In 2003, Walmart and the DoD announced their intention to have all cases and pallets tagged with RFID.1 That created a wave of hype and investment in RFID, but did not create the hoped-for sustained market growth at that time. However, over the past few years, we’ve witnessed a resurgence of interest and substantial growth in RFID use, especially in item-level apparel where well over a billion tags have been shipped this year. But RFID is being used in more sectors than just apparel and in some truly creative and high-value ways.
As outlined in “Item-level Retail RFID: The Retail Revolution and Why Now for RFID” there are many different potential uses throughout the supply chain and many potential benefits. But we wanted to find out exactly what is driving this new surge of interest? Which use cases are being implemented now and in the near future? What are retailers trying to accomplish and what kinds of changes are they actually realizing when they implement RFID?
ChainLink is currently conducting research to find answers to these questions and draw a clearer picture of exactly what is happening with RFID in retail (click here to see or participate in the survey). We have some hypotheses and early indicators. For example, we know one of the primary drivers is the ability to do much more rapid, frequent, and accurate cycle counting on the store floor, resulting in reduction in phantom inventory and out-of-stocks, and hence increased sales. But we know that is not the only reason retailers are implementing RFID. Early results from our survey indicate a surprising number of people implementing RFID for loss prevention. Other uses we are exploring include promotion management, product authentication, sample tracking, warranty and returns management, uses in D.C. (such as receipt verification, cycle counting, pack/ship verification), Home Delivery (delivery tracking, proof-of-delivery), in-aisle/mobile checkout, embedded in toys and games, ‘smart’ dressing room, and more.
Please click here to see the survey and participate.
The critical questions are how prevalent are these practices, what are the challenges, and what is the real value gained from these programs? And of course, for those not doing RFID now, what’s in their future?
If you work for (or have worked for) a retailer, especially one who is doing or considering doing an RFID implementation, now is your chance to include your perspective and experience. We would very much appreciate your participation in this research.
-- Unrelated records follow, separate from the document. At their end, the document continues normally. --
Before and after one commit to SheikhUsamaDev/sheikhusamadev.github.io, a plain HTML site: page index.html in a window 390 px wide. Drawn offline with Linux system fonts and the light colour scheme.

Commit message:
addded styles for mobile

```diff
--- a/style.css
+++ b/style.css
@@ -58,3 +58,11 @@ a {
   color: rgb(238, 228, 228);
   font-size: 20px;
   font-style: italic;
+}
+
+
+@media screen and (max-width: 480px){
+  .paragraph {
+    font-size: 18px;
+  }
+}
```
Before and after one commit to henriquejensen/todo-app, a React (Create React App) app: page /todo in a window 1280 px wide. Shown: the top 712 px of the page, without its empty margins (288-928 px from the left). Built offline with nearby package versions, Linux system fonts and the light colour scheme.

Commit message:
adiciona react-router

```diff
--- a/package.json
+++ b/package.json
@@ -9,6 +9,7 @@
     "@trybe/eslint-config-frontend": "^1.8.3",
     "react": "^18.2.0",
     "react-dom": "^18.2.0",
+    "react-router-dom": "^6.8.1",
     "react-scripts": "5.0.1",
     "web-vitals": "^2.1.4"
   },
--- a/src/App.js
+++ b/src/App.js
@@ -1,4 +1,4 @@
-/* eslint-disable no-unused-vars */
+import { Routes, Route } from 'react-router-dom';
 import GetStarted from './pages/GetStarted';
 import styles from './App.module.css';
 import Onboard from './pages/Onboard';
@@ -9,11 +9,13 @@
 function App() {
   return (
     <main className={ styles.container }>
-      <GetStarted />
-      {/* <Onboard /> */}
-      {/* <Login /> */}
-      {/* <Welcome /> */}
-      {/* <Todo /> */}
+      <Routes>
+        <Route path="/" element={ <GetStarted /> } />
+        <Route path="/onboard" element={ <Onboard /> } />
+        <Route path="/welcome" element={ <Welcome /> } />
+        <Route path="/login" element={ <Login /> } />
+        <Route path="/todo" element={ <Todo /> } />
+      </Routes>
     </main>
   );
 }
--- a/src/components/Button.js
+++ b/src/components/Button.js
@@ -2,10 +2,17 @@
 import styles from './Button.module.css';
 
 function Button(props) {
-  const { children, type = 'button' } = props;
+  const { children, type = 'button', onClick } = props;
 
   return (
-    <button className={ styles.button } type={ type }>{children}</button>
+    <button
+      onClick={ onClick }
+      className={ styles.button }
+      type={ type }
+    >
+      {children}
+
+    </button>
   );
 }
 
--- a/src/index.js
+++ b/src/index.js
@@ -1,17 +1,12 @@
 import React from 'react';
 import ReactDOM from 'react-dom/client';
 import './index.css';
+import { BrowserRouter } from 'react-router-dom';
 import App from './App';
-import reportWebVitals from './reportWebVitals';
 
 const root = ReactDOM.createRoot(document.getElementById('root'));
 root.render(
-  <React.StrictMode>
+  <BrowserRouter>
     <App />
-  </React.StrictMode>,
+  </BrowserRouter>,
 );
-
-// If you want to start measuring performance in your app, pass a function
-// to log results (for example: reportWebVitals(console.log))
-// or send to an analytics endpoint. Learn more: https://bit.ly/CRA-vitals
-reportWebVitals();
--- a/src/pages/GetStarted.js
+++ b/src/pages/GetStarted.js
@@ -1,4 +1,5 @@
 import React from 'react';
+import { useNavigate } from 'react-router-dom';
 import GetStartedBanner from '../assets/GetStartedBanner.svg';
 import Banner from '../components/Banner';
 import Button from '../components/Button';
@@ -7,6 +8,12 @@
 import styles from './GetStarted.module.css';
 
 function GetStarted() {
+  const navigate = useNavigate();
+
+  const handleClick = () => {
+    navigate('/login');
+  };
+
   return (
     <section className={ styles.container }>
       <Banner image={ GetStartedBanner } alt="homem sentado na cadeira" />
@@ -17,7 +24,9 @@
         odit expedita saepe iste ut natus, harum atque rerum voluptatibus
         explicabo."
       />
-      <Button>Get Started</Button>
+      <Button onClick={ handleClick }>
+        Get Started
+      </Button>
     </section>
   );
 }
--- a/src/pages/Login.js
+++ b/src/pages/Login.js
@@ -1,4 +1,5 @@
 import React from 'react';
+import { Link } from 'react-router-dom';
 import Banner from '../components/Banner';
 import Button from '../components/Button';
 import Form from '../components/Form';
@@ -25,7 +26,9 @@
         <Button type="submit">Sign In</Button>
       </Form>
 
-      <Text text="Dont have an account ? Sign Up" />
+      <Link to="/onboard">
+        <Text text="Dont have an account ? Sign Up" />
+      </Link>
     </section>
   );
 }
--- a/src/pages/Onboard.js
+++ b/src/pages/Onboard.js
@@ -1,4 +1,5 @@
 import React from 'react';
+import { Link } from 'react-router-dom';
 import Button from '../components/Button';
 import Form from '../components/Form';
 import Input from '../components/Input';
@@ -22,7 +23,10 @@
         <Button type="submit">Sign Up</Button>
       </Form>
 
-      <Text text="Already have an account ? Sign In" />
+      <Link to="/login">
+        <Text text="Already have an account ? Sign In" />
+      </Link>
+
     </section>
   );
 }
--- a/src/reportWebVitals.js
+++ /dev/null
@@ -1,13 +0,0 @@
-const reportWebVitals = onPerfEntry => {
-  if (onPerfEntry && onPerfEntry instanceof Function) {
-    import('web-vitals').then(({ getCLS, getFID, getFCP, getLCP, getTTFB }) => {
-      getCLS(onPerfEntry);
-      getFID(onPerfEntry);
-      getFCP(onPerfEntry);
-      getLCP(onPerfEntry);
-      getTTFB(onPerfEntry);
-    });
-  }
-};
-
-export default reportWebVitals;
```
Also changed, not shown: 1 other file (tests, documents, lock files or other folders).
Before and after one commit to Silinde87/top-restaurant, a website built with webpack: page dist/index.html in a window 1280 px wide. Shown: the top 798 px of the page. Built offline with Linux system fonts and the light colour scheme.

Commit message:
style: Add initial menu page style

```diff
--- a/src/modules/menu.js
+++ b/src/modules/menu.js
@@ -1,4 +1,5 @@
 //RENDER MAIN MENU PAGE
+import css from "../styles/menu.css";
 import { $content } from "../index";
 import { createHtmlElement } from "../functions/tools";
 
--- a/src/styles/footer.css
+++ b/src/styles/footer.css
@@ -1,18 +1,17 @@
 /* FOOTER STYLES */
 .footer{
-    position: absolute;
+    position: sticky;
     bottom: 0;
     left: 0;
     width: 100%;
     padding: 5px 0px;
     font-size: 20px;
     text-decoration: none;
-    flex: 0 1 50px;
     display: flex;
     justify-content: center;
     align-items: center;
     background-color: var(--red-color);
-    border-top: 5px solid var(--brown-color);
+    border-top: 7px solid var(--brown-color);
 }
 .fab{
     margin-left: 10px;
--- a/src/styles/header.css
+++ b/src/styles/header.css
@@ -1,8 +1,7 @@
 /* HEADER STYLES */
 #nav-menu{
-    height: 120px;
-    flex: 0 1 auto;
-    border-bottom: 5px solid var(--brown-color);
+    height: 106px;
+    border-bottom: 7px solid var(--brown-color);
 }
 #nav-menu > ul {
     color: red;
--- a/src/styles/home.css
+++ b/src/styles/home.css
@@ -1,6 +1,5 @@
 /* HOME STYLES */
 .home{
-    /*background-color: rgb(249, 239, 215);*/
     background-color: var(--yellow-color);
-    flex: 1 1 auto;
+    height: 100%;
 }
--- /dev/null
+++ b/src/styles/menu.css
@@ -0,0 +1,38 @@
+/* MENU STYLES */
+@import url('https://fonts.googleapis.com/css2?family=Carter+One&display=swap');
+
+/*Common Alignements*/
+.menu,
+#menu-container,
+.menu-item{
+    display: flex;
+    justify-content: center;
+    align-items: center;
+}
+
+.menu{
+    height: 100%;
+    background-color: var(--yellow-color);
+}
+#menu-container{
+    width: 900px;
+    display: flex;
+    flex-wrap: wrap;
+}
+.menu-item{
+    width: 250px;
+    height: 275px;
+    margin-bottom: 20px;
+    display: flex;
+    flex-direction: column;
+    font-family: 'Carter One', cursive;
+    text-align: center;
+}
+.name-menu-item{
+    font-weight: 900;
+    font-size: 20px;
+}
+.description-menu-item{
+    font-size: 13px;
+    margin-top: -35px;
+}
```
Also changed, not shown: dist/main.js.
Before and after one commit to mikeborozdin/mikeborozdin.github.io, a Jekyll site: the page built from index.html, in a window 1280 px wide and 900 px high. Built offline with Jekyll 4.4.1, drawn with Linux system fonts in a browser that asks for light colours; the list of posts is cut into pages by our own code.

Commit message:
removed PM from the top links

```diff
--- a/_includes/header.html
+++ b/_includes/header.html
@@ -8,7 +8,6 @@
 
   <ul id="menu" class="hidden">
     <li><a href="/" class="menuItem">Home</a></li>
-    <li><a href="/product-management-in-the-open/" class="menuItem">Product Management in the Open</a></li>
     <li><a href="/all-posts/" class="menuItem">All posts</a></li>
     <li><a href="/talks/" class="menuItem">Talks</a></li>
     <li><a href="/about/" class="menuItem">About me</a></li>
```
Participants will receive a copy of the results, help advance the state of the industry, and learn more about what others are doing with RFID in Retail — what is being done, what types of challenges are being faced in the process, what value is being realized, and what will be done next.
To view other articles from this issue of the brief, click here.